The beige frame looks a little too "plood" but being able to change the colour (walnut and white are also available) might appeal, but you pay $300 for the privilege. More useful for aesthetic purposes is the ability hang the Frame flush with walls, and the minimal amount of cables snaking out from the set - there are just two, power and the thin fibre-optic wire to Samsung's One Connect console, which is what your devices plug into.
My 55-inch review set looked great otherwise, just a straight slab really with fairly thin bezels, no blinky lights or garish logos. Full marks there.
Mercifully, TV makers have put their sets on a diet and the 55-inch Frame weighs only 18.6 kilos making it easy to handle without a few weeks in the gym first.
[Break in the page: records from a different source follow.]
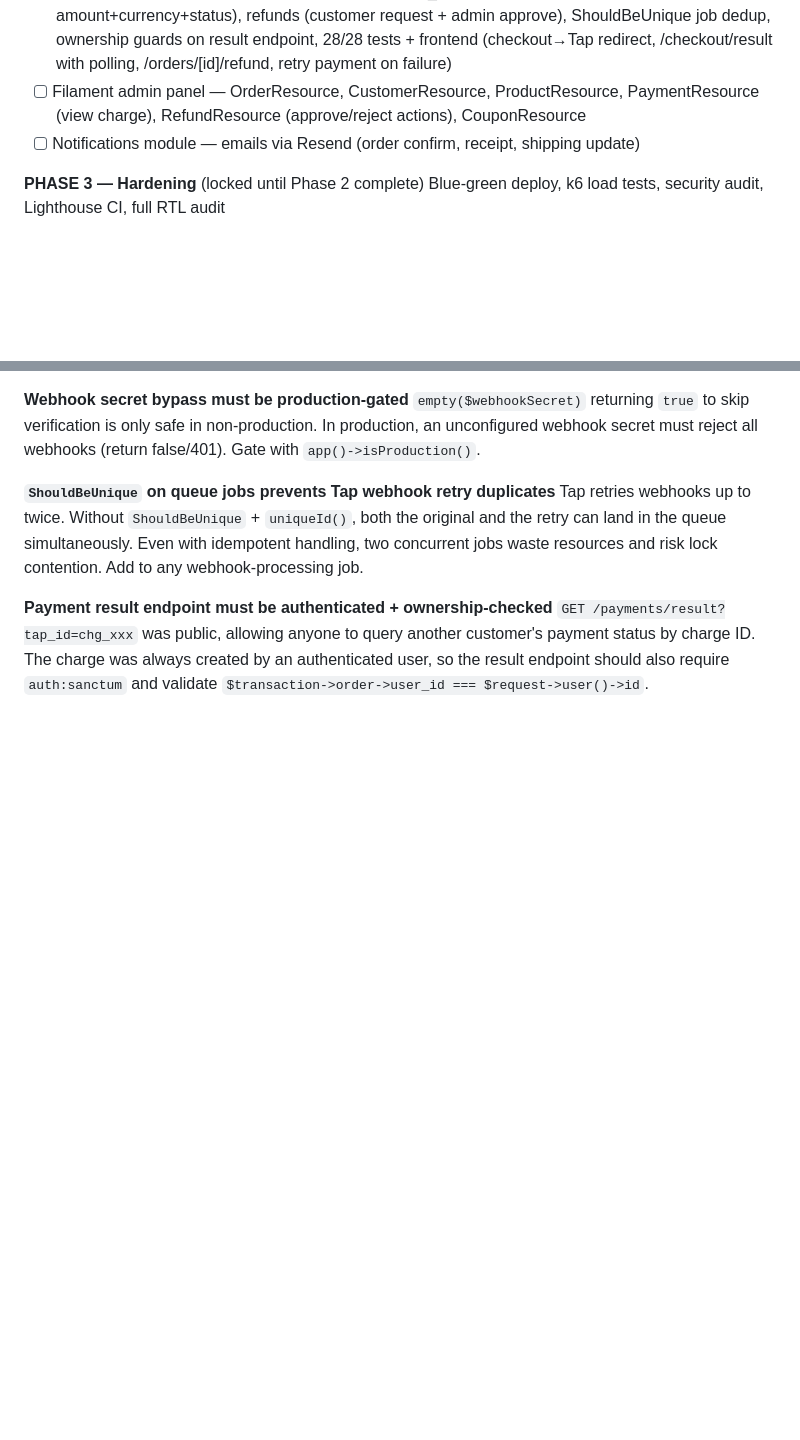
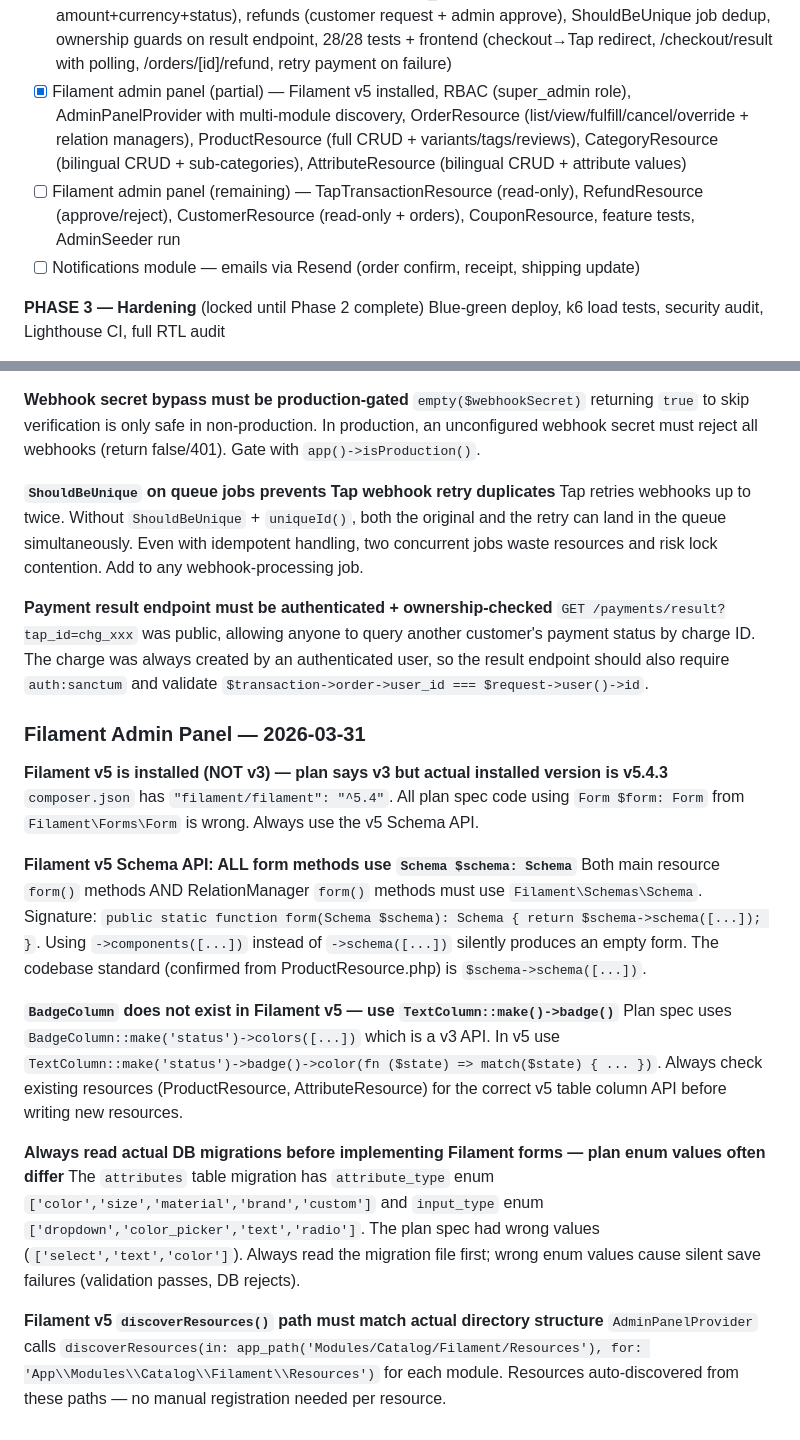
Before and after one commit to Ali-Dakheel/Souq, a Markdown page: CLAUDE.md, 2 parts joined by grey strips. Drawn GitHub-style; blank space fills up the shorter version.

Commit message:
docs: update CLAUDE.md — Filament admin panel progress + v5 learnings
Documents what's complete (OrderResource, ProductResource, CategoryResource,
AttributeResource + all relation managers) and what remains (TapTransactionResource,
RefundResource, CustomerResource, CouponResource, tests, AdminSeeder).

Adds Filament v5 session learnings: Schema API, BadgeColumn→TextColumn.badge(),
enum mismatch gotcha, and discoverResources() path convention.

Co-Authored-By: Claude Sonnet 4.6 <noreply@anthropic.com>

```diff
--- a/CLAUDE.md
+++ b/CLAUDE.md
@@ -201,7 +201,8 @@ bahrain-ecomm/
 - [x] Cart module — guest (X-Cart-Session header, 30-day TTL) + authenticated (DB), merge on login/register, full coupon system, VAT 10%, abandonment tracking, prune job
 - [x] Orders module — checkout, order lifecycle, status history (42/42 tests) + full frontend (checkout page, orders list, order detail, cancel dialog, address selector, status timeline)
 - [x] Payments module — Tap Payments redirect flow (src_all), webhooks (HMAC-SHA256 with amount+currency+status), refunds (customer request + admin approve), ShouldBeUnique job dedup, ownership guards on result endpoint, 28/28 tests + frontend (checkout→Tap redirect, /checkout/result with polling, /orders/[id]/refund, retry payment on failure)
-- [ ] Filament admin panel — OrderResource, CustomerResource, ProductResource, PaymentResource (view charge), RefundResource (approve/reject actions), CouponResource
+- [x] Filament admin panel (partial) — Filament v5 installed, RBAC (super_admin role), AdminPanelProvider with multi-module discovery, OrderResource (list/view/fulfill/cancel/override + relation managers), ProductResource (full CRUD + variants/tags/reviews), CategoryResource (bilingual CRUD + sub-categories), AttributeResource (bilingual CRUD + attribute values)
+- [ ] Filament admin panel (remaining) — TapTransactionResource (read-only), RefundResource (approve/reject), CustomerResource (read-only + orders), CouponResource, feature tests, AdminSeeder run
 - [ ] Notifications module — emails via Resend (order confirm, receipt, shipping update)
 
 **PHASE 3 — Hardening** (locked until Phase 2 complete)
@@ -334,3 +335,20 @@ Tap retries webhooks up to twice. Without `ShouldBeUnique` + `uniqueId()`, both
 
 **Payment result endpoint must be authenticated + ownership-checked**
 `GET /payments/result?tap_id=chg_xxx` was public, allowing anyone to query another customer's payment status by charge ID. The charge was always created by an authenticated user, so the result endpoint should also require `auth:sanctum` and validate `$transaction->order->user_id === $request->user()->id`.
+
+### Filament Admin Panel — 2026-03-31
+
+**Filament v5 is installed (NOT v3) — plan says v3 but actual installed version is v5.4.3**
+`composer.json` has `"filament/filament": "^5.4"`. All plan spec code using `Form $form: Form` from `Filament\Forms\Form` is wrong. Always use the v5 Schema API.
+
+**Filament v5 Schema API: ALL form methods use `Schema $schema: Schema`**
+Both main resource `form()` methods AND RelationManager `form()` methods must use `Filament\Schemas\Schema`. Signature: `public static function form(Schema $schema): Schema { return $schema->schema([...]); }`. Using `->components([...])` instead of `->schema([...])` silently produces an empty form. The codebase standard (confirmed from ProductResource.php) is `$schema->schema([...])`.
+
+**`BadgeColumn` does not exist in Filament v5 — use `TextColumn::make()->badge()`**
+Plan spec uses `BadgeColumn::make('status')->colors([...])` which is a v3 API. In v5 use `TextColumn::make('status')->badge()->color(fn ($state) => match($state) { ... })`. Always check existing resources (ProductResource, AttributeResource) for the correct v5 table column API before writing new resources.
+
+**Always read actual DB migrations before implementing Filament forms — plan enum values often differ**
+The `attributes` table migration has `attribute_type` enum `['color','size','material','brand','custom']` and `input_type` enum `['dropdown','color_picker','text','radio']`. The plan spec had wrong values (`['select','text','color']`). Always read the migration file first; wrong enum values cause silent save failures (validation passes, DB rejects).
+
+**Filament v5 `discoverResources()` path must match actual directory structure**
+`AdminPanelProvider` calls `discoverResources(in: app_path('Modules/Catalog/Filament/Resources'), for: 'App\\Modules\\Catalog\\Filament\\Resources')` for each module. Resources auto-discovered from these paths — no manual registration needed per resource.
```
Setting up the Frame is very easy, with most tasks taken care of you. The one annoyance is trying to sign into your Samsung account and entering usernames and passwords with remote using an on-screen keyboard which is for the birds as my American friends say.
While the default settings for the Frame work pretty well, if you do want fine tune almost every aspect of the image and sound quality, that's possible too with the advanced controls.
Once the Frame's up and running and you have updated its Tizen Linux-based operating system with a clean, easy to use interface, you can admire the many beautiful pieces of art that come with the Frame.
The idea is that the Frame doubles up as a changeable painting hanging on your wall. It is nice to have art to look at, instead of the usual big black screen of nothingness. That said, the art itself loses quite a bit in the translation from canvas and photos to a digital screen, and the colours, especially the whites, are a bit strange. There's a motion sensor that switches off the art display when you leave the room, to save power.
This is a 4K TV which means the LED screen has 3840 by 2160 pixel resolution. You also get 10-bit colour for smoother gradations between hues, high dynamic range (HDR) for more lifelike colours, brightness and motion sensors and fast 100Hz refresh rate that can double to 200Hz for smoother motion.
It costs a shade under four grand, $3,988, which means there are TVs out there with a similar feature set and which cost less, from Samsung as well. Don't forget to add the cost of the optional frame to the err, Frame, as well.
The reason you spend that much money on a TV is the image you get and the Frame is excellent. High dynamic range 4K content on Netflix for instance is very lifelike, and the Frame upscales lower-res content quite well.
Sounds from the built-in 40 Watt stereo speakers clear and loud too.
Samsung's right to try to design TVs so that they fit in with your home rather than dominate the space they're in, and in the long term it's a nicer, more useful gimmick than say 3D. You do pay a premium for the effort though which I think still needs a bit more work.